__TASK INPUT__:
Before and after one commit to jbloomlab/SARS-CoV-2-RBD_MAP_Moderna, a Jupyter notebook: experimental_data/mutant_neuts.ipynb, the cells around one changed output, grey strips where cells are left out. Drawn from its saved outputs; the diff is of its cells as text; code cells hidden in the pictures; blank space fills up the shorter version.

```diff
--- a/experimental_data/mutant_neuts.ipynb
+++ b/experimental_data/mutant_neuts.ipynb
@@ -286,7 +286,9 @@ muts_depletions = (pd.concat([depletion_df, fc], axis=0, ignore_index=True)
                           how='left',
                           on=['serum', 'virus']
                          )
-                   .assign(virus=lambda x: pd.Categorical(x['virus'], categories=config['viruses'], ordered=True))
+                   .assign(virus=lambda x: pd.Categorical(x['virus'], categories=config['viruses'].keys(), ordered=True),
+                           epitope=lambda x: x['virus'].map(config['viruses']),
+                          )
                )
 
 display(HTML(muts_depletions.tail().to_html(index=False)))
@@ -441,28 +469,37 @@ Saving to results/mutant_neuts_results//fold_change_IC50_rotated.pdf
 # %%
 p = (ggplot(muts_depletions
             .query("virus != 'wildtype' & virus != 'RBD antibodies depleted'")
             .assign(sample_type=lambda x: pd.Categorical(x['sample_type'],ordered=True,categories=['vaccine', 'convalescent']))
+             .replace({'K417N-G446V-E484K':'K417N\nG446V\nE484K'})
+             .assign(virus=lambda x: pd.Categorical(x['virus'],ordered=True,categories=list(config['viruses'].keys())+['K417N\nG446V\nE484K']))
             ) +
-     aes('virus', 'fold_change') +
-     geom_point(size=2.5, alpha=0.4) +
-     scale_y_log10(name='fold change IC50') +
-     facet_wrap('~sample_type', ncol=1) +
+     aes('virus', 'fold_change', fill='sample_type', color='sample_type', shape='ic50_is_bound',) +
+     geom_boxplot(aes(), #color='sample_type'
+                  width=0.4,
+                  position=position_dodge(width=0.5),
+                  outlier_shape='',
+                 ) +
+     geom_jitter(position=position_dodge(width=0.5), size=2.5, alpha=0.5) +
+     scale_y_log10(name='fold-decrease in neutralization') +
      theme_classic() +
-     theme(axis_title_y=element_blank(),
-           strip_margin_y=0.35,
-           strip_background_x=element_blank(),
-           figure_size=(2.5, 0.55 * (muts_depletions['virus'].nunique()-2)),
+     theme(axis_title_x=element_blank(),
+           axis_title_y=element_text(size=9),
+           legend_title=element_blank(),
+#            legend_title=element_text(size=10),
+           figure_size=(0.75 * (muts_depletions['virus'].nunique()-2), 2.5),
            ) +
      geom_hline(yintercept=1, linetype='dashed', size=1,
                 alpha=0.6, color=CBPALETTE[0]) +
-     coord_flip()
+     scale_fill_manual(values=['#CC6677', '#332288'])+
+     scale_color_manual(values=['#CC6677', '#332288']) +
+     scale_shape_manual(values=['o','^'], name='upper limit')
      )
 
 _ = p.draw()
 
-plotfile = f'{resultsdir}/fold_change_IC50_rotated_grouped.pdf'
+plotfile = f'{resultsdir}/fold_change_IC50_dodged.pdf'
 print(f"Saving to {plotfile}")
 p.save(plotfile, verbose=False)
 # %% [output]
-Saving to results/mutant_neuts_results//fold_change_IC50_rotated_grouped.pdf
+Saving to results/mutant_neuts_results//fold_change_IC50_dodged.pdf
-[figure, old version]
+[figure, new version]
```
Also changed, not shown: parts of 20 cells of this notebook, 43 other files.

__AIM OF THE EXERCISE__:
Some lines above contain the word "Categorical". Copy each of them.

__EXPECTED ANSWER__:
-                   .assign(virus=lambda x: pd.Categorical(x['virus'], categories=config['viruses'], ordered=True))
+                   .assign(virus=lambda x: pd.Categorical(x['virus'], categories=config['viruses'].keys(), ordered=True),
             .assign(sample_type=lambda x: pd.Categorical(x['sample_type'],ordered=True,categories=['vaccine', 'convalescent']))
+             .assign(virus=lambda x: pd.Categorical(x['virus'],ordered=True,categories=list(config['viruses'].keys())+['K417N\nG446V\nE484K']))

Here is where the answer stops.